Search the records for the word "ManuelinX". Copy every line where it appears.
/---
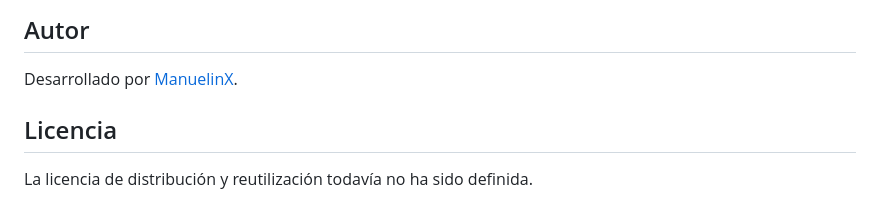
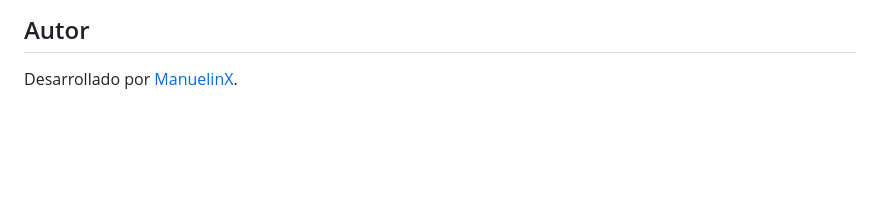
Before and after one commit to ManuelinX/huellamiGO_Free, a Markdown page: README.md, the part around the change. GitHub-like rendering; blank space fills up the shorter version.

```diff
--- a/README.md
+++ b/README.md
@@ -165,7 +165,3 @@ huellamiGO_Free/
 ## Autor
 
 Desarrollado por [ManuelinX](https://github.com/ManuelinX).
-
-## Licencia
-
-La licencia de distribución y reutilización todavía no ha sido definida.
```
\---
/---
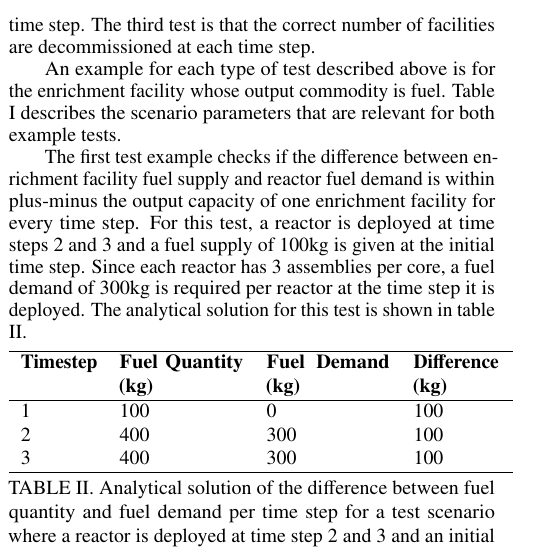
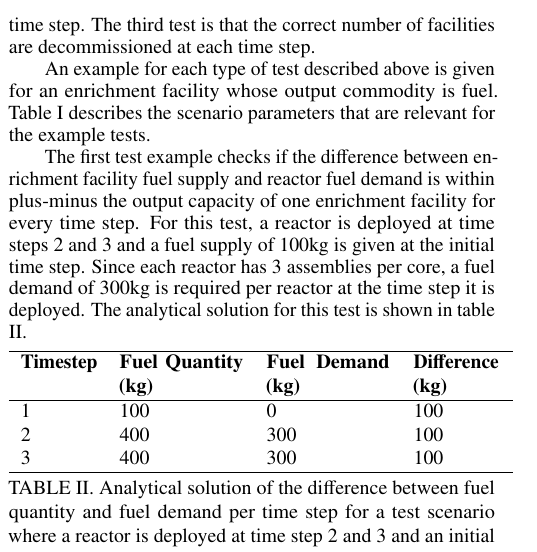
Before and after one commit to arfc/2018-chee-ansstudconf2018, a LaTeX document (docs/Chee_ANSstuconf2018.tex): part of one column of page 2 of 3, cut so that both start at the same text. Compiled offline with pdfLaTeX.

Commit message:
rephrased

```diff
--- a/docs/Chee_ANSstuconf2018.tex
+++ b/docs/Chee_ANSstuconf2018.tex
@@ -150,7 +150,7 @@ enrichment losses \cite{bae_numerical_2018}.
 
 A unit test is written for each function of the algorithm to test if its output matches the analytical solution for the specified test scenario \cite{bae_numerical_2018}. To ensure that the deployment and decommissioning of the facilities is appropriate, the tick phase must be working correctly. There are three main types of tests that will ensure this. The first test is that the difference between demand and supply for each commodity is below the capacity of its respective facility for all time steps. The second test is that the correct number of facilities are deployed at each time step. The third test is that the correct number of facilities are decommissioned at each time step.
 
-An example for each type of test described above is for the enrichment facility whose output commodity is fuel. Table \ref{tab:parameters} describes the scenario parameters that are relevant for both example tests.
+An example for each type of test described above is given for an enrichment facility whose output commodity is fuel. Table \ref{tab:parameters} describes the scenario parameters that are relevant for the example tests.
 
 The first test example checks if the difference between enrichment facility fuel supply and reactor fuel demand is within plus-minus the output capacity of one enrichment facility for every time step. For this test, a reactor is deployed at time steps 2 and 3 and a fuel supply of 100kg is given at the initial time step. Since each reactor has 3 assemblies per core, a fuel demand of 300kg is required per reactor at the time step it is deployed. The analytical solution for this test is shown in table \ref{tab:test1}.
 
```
\---
● ANSWER FOR THE TASK:
Before and after one commit to ManuelinX/huellamiGO_Free, a Markdown page: README.md, the part around the change. GitHub-like rendering; blank space fills up the shorter version.
 Desarrollado por [ManuelinX](https://github.com/ManuelinX).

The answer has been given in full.